The stage consisted of varied terrain, and started near the arid town of San Juan, at the base of the Andes. With towering red rock spires in the background, the cars made their way across vast open sections on shale-covered tracks and river beds, before finishing under the watchful peaks of the Andes on the way to Chilecito.
For Leeroy Poulter and Rob Howie, in the second Toyota Imperial Hilux, Stage 3 will be one to remember - but not for the reasons they had hoped. After a great outing on Stage 2, Poulter/Howie hit trouble early on Stage 3, when they made hard contact with a ditch on the route, breaking a lower control arm in the process. They had a spare part on board, but it took 45 minutes to install.
According to Team Principal Glyn Hall, Poulter will need to dig deep in order to make the most of the situation: "Leeroy has matured a lot as a driver, as we've already seen on the first two stages. Today's incident was unfortunate, but I believe Leeroy has the potential to win stages, and it will be interesting to see how high they can climb back up the leaderboard."
Stage 3 was the last Argentine stage for the time being, as the crews cross the Andes into Chile for Stage 4. Most of the day will be spent on a monster liaison of 594 km, followed by a stage of 315 km. Stage 3 starts at 3000 m above sea level and ends with the famous descent down a massive dune into the mining town of Copiapo. It also sees the first big dunes of Dakar 2015, and will certainly test every crew to the limit.
Toyota Motorsport South Africa Acknowledges Its Dakar Sponsors, Specialist Official Suppliers and Technical Partners:
Hallspeed, TFM, Castrol, SKF, Spanjaard, Robor, 4x4 Megaworld, NGK, Donaldson, Mastercraft, Sat4Rent, Oakley, Edgecam, Supreme Springs, FreeM, Bosch, Smiths Manufacturing and Shatterprufe. Also Duxbury Netgear, Innovation Group, Toyota Financial Services, SAA Cargo, Toyota and Imperial Toyota.
Note to editors:

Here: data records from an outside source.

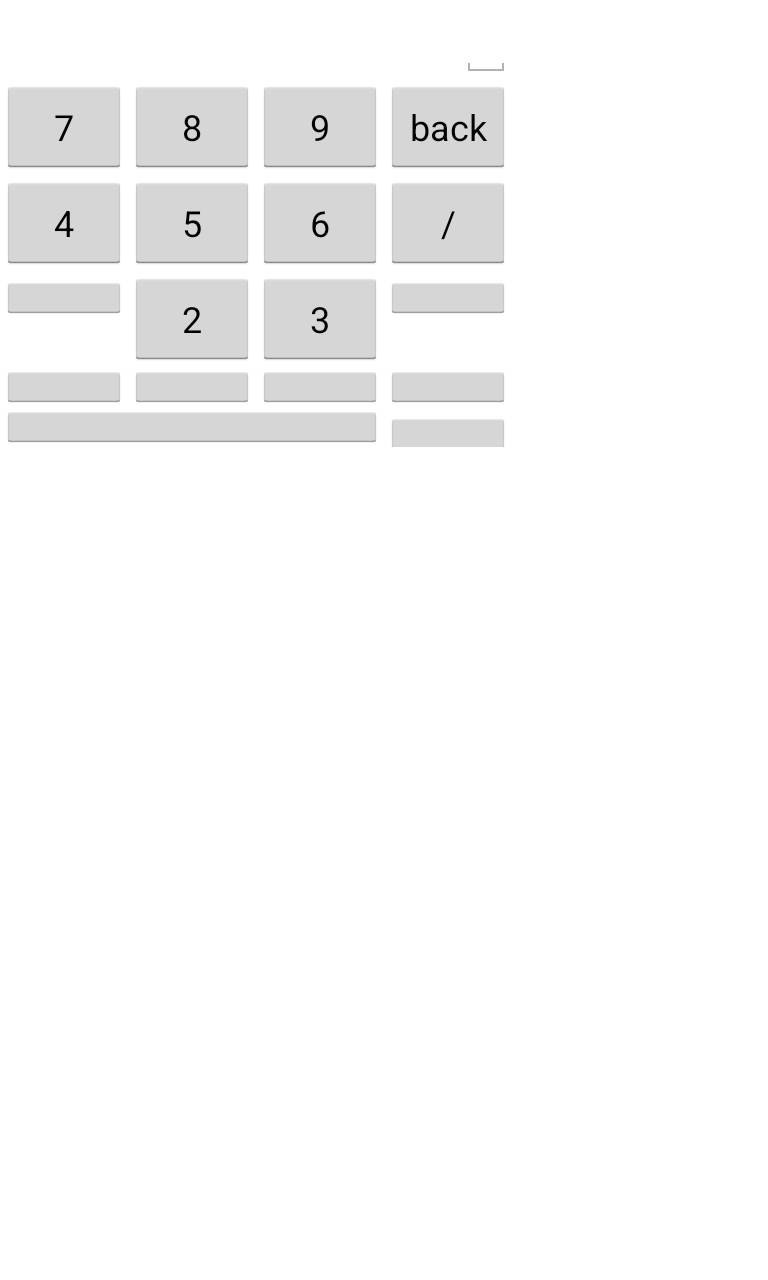
Repository: Free-Mind/eclipes
Layout: Calculator/res/layout/activity_main.xml
These files come from the project's save history. The layout is drawn as it stood at one moment and after the next save; the edit follows.
It is drawn on a 768 x 1280 px phone screen (xhdpi) without system bars, with theme AppTheme; the app's code is not run.

Above is the layout before, as saved 2015-04-17 17:42:24.

After the next save:
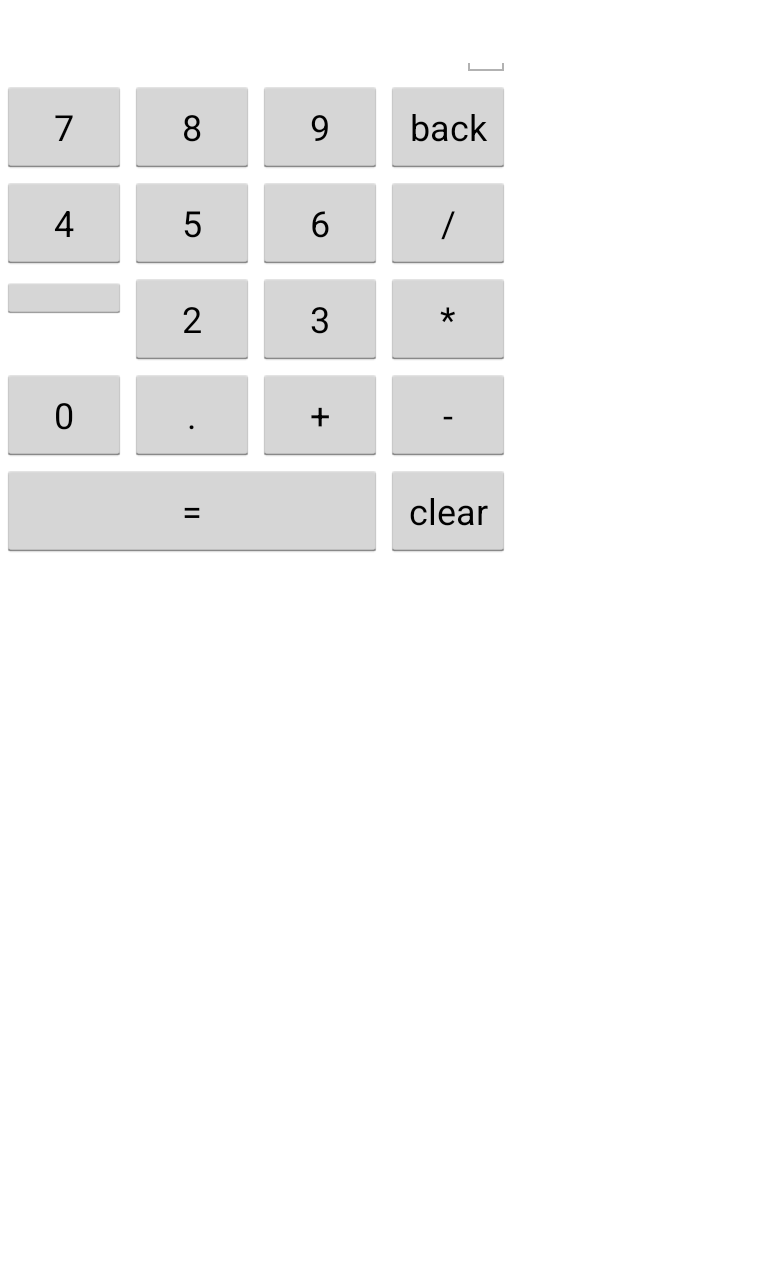
Saved 37 s later.
--- a/Calculator/res/layout/activity_main.xml
+++ b/Calculator/res/layout/activity_main.xml
@@ -110,14 +110,14 @@
 		             />
 		             <Button
 			             android:id="@+id/bt_3"
-			              android:layout_width="wrap_content"
-		                  android:layout_height="wrap_content"
+			             android:layout_width="wrap_content"
+		                 android:layout_height="wrap_content"
 			             android:text="3"
 		             />
 		             <Button
 			             android:id="@+id/bt_multiply"
-			             android:layout_width="40px"
-			             android:layout_height="40px"
+			             android:layout_width="wrap_content"
+		                 android:layout_height="wrap_content"
 			             android:text="*"
 		             />
 		        </TableRow>
@@ -129,26 +129,26 @@
 		        >
 		             <Button
 			             android:id="@+id/bt_0"
-			             android:layout_width="50px"
-			             android:layout_height="40px"
+			             android:layout_width="wrap_content"
+		                 android:layout_height="wrap_content"
 			             android:text="0"
 		             />
 		             <Button
 			             android:id="@+id/bt_point"
-			             android:layout_width="50px"
-			             android:layout_height="40px"
+			             android:layout_width="wrap_content"
+		                 android:layout_height="wrap_content"
 			             android:text="."
 		             />
 		             <Button
 			             android:id="@+id/bt_add"
-			             android:layout_width="50px"
-			             android:layout_height="40px"
+			             android:layout_width="wrap_content"
+		                 android:layout_height="wrap_content"
 			             android:text="+"
 		             />
 		             <Button
 			             android:id="@+id/bt_sub"
-			             android:layout_width="50px"
-			             android:layout_height="40px"
+			             android:layout_width="wrap_content"
+		                 android:layout_height="wrap_content"
 			             android:text="-"
 		             />
 		        </TableRow>
@@ -160,15 +160,15 @@
 		         >
 		         <Button
 			             android:id="@+id/bt_equal"
-			             android:layout_width="fill_parent"
-			             android:layout_height="fill_parent"
+			             android:layout_width="wrap_content"
+		                 android:layout_height="wrap_content"
 			             android:layout_span="3"
 			             android:text="="
 		             />
 		         <Button
 			             android:id="@+id/bt_clear"
-			             android:layout_width="50px"
-			             android:layout_height="40px"
+			             android:layout_width="wrap_content"
+		                 android:layout_height="wrap_content"
 			             android:text="clear"
 		             />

Difference between Cross-Country, Off-Road and Rally racing: The Dakar is a cross-country race where vehicles race between GPS waypoints as opposed to existing roads. In a rally (a la WRC) the cars race along closed roads. In an off-road race the competitors follow routes not suitable for cars, but they still have a set route to follow.

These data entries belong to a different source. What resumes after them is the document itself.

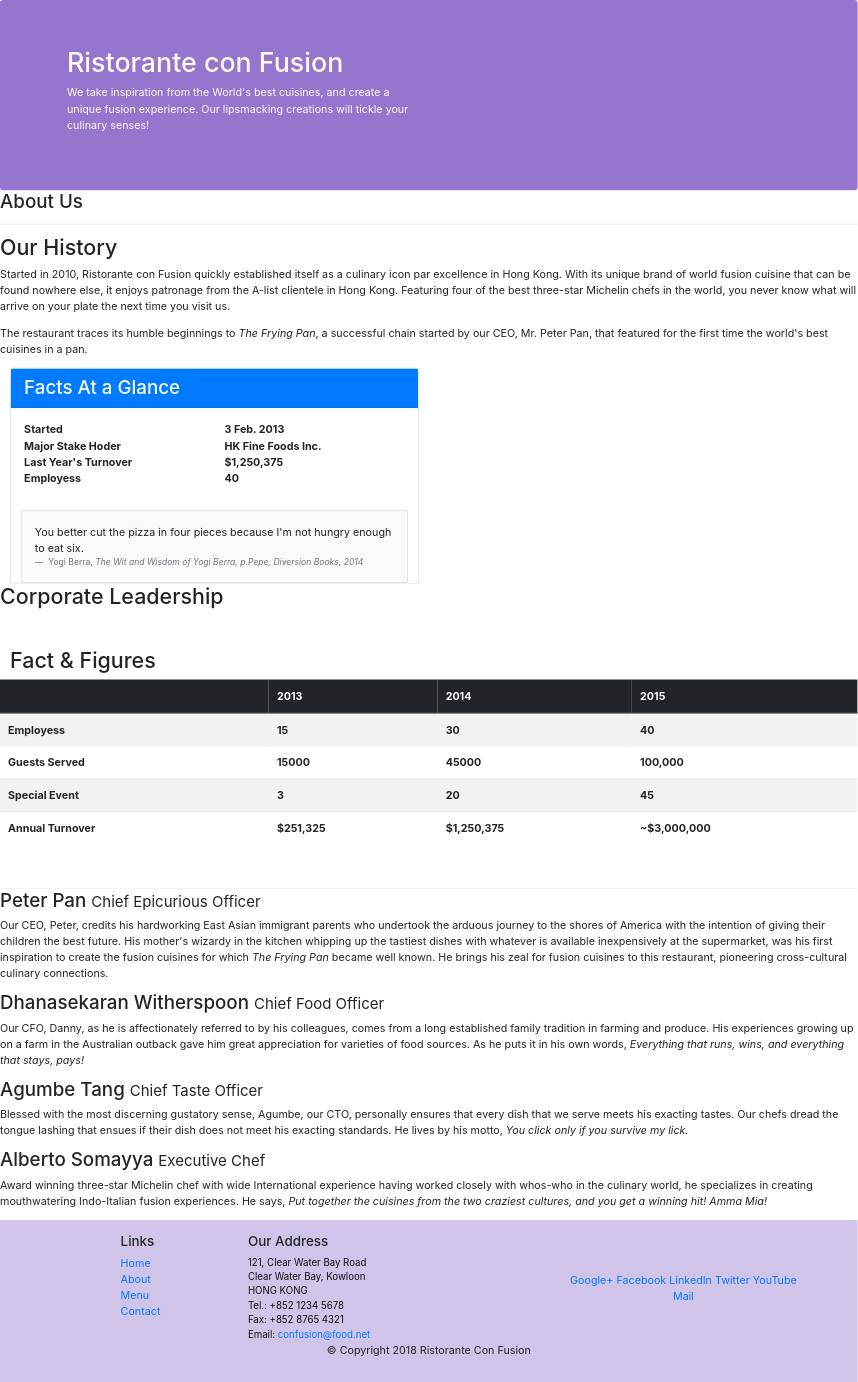
Repository: HwZau/conFusion
Page: aboutus.html
An editor plug-in stored every save of this project. The page is shown before and after a run of saves, followed by the edit.
The browser window is 1280 px wide. The pictures show the whole page, at 67% of full size.

Above is the page before, as saved 2022-05-19 11:09:33.

### aboutus.html
<!DOCTYPE html>
<html lang="en">

<head>
  <title>Ristorante Con Fusion: About Us</title>
  <meta charset="utf-8" />
  <meta name="viewport" content="width=device-width, initial-scale=1, shrink-to-fit=no" />
  <meta http-equiv="x-ua-compatible" content="ie=edge" />

  <!-- Bootstrap CSS -->
  <link rel="stylesheet" href="node_modules/bootstrap/dist/css/bootstrap.min.css" />
  <link rel="stylesheet" href="node_modules/font-awesome/css/font-awesome.min.css" />
  <link rel="stylesheet" href="node_modules/bootstrap-social/bootstrap-social.css" />
  <link rel="stylesheet" href="css/style.css" />
</head>
</head>

<body>
  <header class="jumbotron">
    <div class="container">
      <div class="row row-header">
        <div class="col-12 col-sm-6">
          <h1>Ristorante con Fusion</h1>
          <p>
            We take inspiration from the World's best cuisines, and create a
            unique fusion experience. Our lipsmacking creations will tickle
            your culinary senses!
          </p>
        </div>
        <div class="col-12 col-sm"></div>
      </div>
    </div>
  </header>

  <div>
    <div>
      <div>
        <h3>About Us</h3>
        <hr />
      </div>
    </div>

    <div>
      <div>
        <h2>Our History</h2>
        <p>
          Started in 2010, Ristorante con Fusion quickly established itself as
          a culinary icon par excellence in Hong Kong. With its unique brand
          of world fusion cuisine that can be found nowhere else, it enjoys
          patronage from the A-list clientele in Hong Kong. Featuring four of
          the best three-star Michelin chefs in the world, you never know what
          will arrive on your plate the next time you visit us.
        </p>
        <p>
          The restaurant traces its humble beginnings to
          <em>The Frying Pan</em>, a successful chain started by our CEO, Mr.
          Peter Pan, that featured for the first time the world's best
          cuisines in a pan.
        </p>
      </div>
      <div class="col-12 col-sm-6">
        <div class="card">
          <h3 class="card-header bg-primary text-white">Facts At a Glance</h3>
          <div class="card-body">
            <dl class="row">
              <dt class="col-6">Started</dt>
              <dt class="col-6">3 Feb. 2013</dt>
              <dt class="col-6">Major Stake Hoder</dt>
              <dt class="col-6">HK Fine Foods Inc.</dt>
              <dt class="col-6">Last Year's Turnover</dt>
              <dt class="col-6">$1,250,375</dt>
              <dt class="col-6">Employess</dt>
              <dt class="col-6">40</dt>
            </dl>
          </div>
          <div class="col-12">
            <div class="card card-body bg-light">
              <p class="mb-0">You better cut  the pizza in four pieces because I'm not hungry enough to eat six.</p>
              <footer class="blockquote-footer">
                Yogi Berra, <cite title="Source Title">The Wit and Wisdom of Yogi Berra, p.Pepe, Diversion Books, 2014</cite>
              </footer>
            </div>
          </div>
        </div>
      </div>

    </div>

    <div>
      <div>
        <h2>Corporate Leadership</h2>
        <div class="row row-content">
          <div class="col-12 col-sm-9">
            <h2>Fact &amp; Figures</h2>
          </div>
          <div class="col-12 col-sm-3"></div>

          <div class="table-responsive">
            <table class="table table-striped">
              <thead class="thead-dark">
                <tr>
                  <th>&nbsp;</th>
                  <th>2013</th>
                  <th>2014</th>
                  <th>2015</th>
                </tr>
              </thead>
              <tbody>
                <tr>
                  <th>Employess</th>
                  <th>15</th>
                  <th>30</th>
                  <th>40</th>
                </tr>
                <tr>
                  <th>Guests Served</th>
                  <th>15000</th>
                  <th>45000</th>
                  <th>100,000</th>
                </tr>
                <tr>
                  <th>Special Event</th>
                  <th>3</th>
                  <th>20</th>
                  <th>45</th>
                </tr>
                <tr>
                  <th>Annual Turnover</th>
                  <th>$251,325</th>
                  <th>$1,250,375</th>
                  <th>~$3,000,000</th>
                </tr>
              </tbody>
            </table>
          </div>
        </div>
        <h3>Peter Pan <small>Chief Epicurious Officer</small></h3>
        <p>
          Our CEO, Peter, credits his hardworking East Asian immigrant parents
          who undertook the arduous journey to the shores of America with the
          intention of giving their children the best future. His mother's
          wizardy in the kitchen whipping up the tastiest dishes with whatever
          is available inexpensively at the supermarket, was his first
          inspiration to create the fusion cuisines for which
          <em>The Frying Pan</em> became well known. He brings his zeal for
          fusion cuisines to this restaurant, pioneering cross-cultural
          culinary connections.
        </p>
        <h3>Dhanasekaran Witherspoon <small>Chief Food Officer</small></h3>
        <p>
          Our CFO, Danny, as he is affectionately referred to by his
          colleagues, comes from a long established family tradition in
          farming and produce. His experiences growing up on a farm in the
          Australian outback gave him great appreciation for varieties of food
          sources. As he puts it in his own words,
          <em>Everything that runs, wins, and everything that stays, pays!</em>
        </p>
        <h3>Agumbe Tang <small>Chief Taste Officer</small></h3>
        <p>
          Blessed with the most discerning gustatory sense, Agumbe, our CTO,
          personally ensures that every dish that we serve meets his exacting
          tastes. Our chefs dread the tongue lashing that ensues if their dish
          does not meet his exacting standards. He lives by his motto,
          <em>You click only if you survive my lick.</em>
        </p>
        <h3>Alberto Somayya <small>Executive Chef</small></h3>
        <p>
          Award winning three-star Michelin chef with wide International
          experience having worked closely with whos-who in the culinary
          world, he specializes in creating mouthwatering Indo-Italian fusion
          experiences. He says,
          <em>Put together the cuisines from the two craziest cultures, and you
            get a winning hit! Amma Mia!</em>
        </p>
      </div>
    </div>
  </div>

  <footer class="footer">
    <div class="container">
      <div class="row">
        <div class="col-4 offset-1 col-sm-2">
          <h5>Links</h5>
          <ul class="list-unstyled">
            <li><a href="#">Home</a></li>
            <li><a href="#">About</a></li>
            <li><a href="#">Menu</a></li>
            <li><a href="#">Contact</a></li>
          </ul>
        </div>
        <div class="col-7 col-sm-5">
          <h5>Our Address</h5>
          <address>
            121, Clear Water Bay Road<br />
            Clear Water Bay, Kowloon<br />
            HONG KONG<br />
            Tel.: +852 1234 5678<br />
            Fax: +852 8765 4321<br />
            Email: <a href="mailto:confusion@food.net">confusion@food.net</a>
          </address>
        </div>
        <div class="col-12 col-sm-4 align-self-center">
          <div class="text-center">
            <a href="http://google.com/+">Google+</a>
            <a href="http://www.facebook.com/profile.php?id=">Facebook</a>
            <a href="http://www.linkedin.com/in/">LinkedIn</a>
            <a href="http://twitter.com/">Twitter</a>
            <a href="http://youtube.com/">YouTube</a>
            <a href="mailto:">Mail</a>
          </div>
        </div>
      </div>
      <div class="row justify-content-center">
        <div class="col-auto">
          <p>© Copyright 2018 Ristorante Con Fusion</p>
        </div>
      </div>
    </div>
  </footer>
</body>

</html>

### css/style.css

.row-header {
	margin: 0px auto;
	padding: 0px auto;
}

.row-content {
	margin: 0 auto;
	padding: 50px 0px 50px 0px;
	border-bottom: 1px ridge;
	min-height: 400px;
}

.footer {
	background-color: #D1C4E9;
	margin: 0px auto;
	padding: 20px 0px 20px 0px;
}

.jumbotron {
	padding: 70px 30px 70px 30px;
	margin: 0px auto;
	background: #9575CD;
	color: floralwhite;
}

address {
	font-size: 90%;
	margin: 0px;
	color:#0f0f0f;
}

Loaded but not shown: node_modules/bootstrap/dist/css/bootstrap.min.css (library); node_modules/font-awesome/css/font-awesome.min.css (library); node_modules/bootstrap-social/bootstrap-social.css (library)

After the next 7 saves:
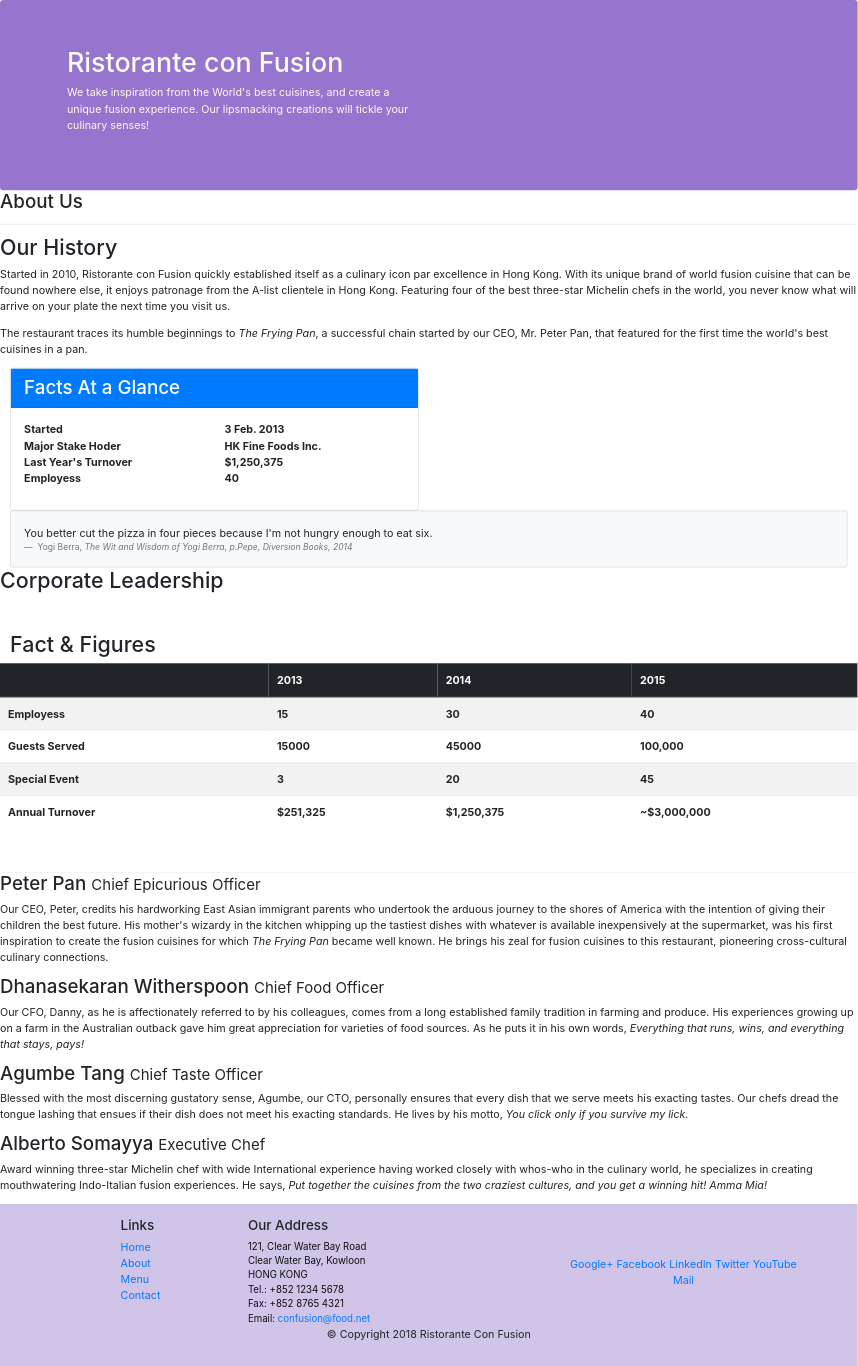
The 7 saves are shown as one change because they came seconds apart.
The last was saved 19 s later.
--- a/aboutus.html
+++ b/aboutus.html
@@ -73,18 +73,21 @@
               <dt class="col-6">40</dt>
             </dl>
           </div>
-          <div class="col-12">
-            <div class="card card-body bg-light">
-              <p class="mb-0">You better cut  the pizza in four pieces because I'm not hungry enough to eat six.</p>
-              <footer class="blockquote-footer">
-                Yogi Berra, <cite title="Source Title">The Wit and Wisdom of Yogi Berra, p.Pepe, Diversion Books, 2014</cite>
-              </footer>
-            </div>
-          </div>
-        </div>
-      </div>
-
-    </div>
+
+        </div>
+
+      </div>
+
+
+    </div>
+    <div class="col-12">
+        <div class="card card-body bg-light">
+          <p class="mb-0">You better cut  the pizza in four pieces because I'm not hungry enough to eat six.</p>
+          <footer class="blockquote-footer">
+            Yogi Berra, <cite title="Source Title">The Wit and Wisdom of Yogi Berra, p.Pepe, Diversion Books, 2014</cite>
+          </footer>
+        </div>
+      </div>
 
     <div>
       <div>

After the 3 saves that followed:
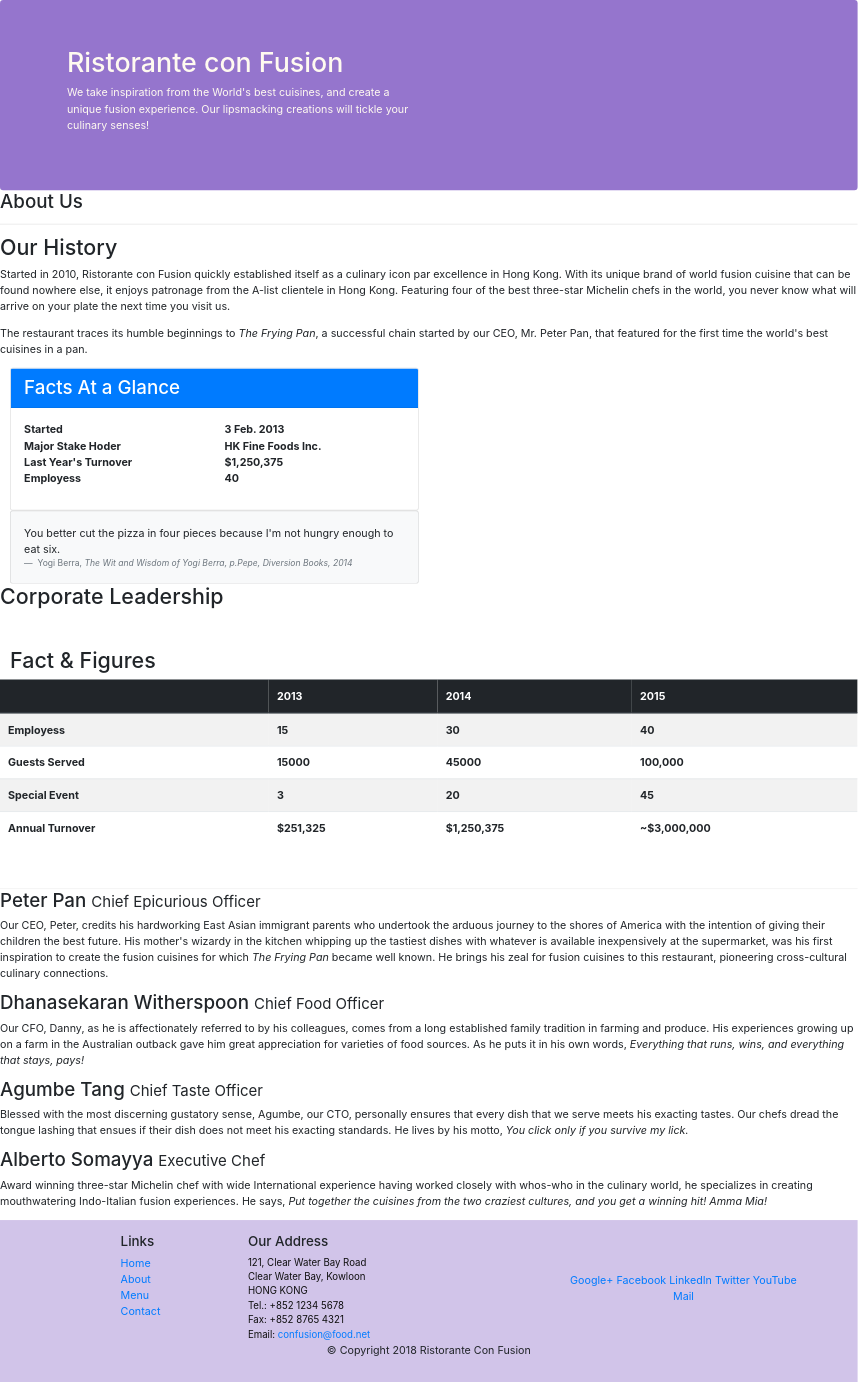
The 3 saves are shown as one change because 1 left the picture as it was and some came seconds apart.
The last was saved 46 s later.
--- a/aboutus.html
+++ b/aboutus.html
@@ -73,14 +73,9 @@
               <dt class="col-6">40</dt>
             </dl>
           </div>
-
-        </div>
-
-      </div>
-
-
-    </div>
-    <div class="col-12">
+        </div>
+      </div>
+      <div class="col-6">
         <div class="card card-body bg-light">
           <p class="mb-0">You better cut  the pizza in four pieces because I'm not hungry enough to eat six.</p>
           <footer class="blockquote-footer">
@@ -88,6 +83,7 @@
           </footer>
         </div>
       </div>
+    </div>
 
     <div>
       <div>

For the purpose of The Dakar, the event is called a rally (The Dakar Rally), though it doesn't conform to the definition of a traditional rally. It has timed race (stages) and liaison (open road) sections where they do not race against the clock, but still have to depart at certain predetermined times and clock in before a given deadline to avoid time penalties.
In a rally, competitors race in similar fashion, but use multiple short stages (up to 25-35km each; around 5 or 6 special stages per day; 2-3 days per event).
In off-road racing an event consists of one long stage on a single day only, and an event is usually run over 2 days.
The Dakar lasts 14 days and covers 4,752 race kilometers and 9,295 km in total (combination of stages and liaisons). The event is split by a rest day at the halfway mark. It is officially the longest motorsport event in the world (distance and time).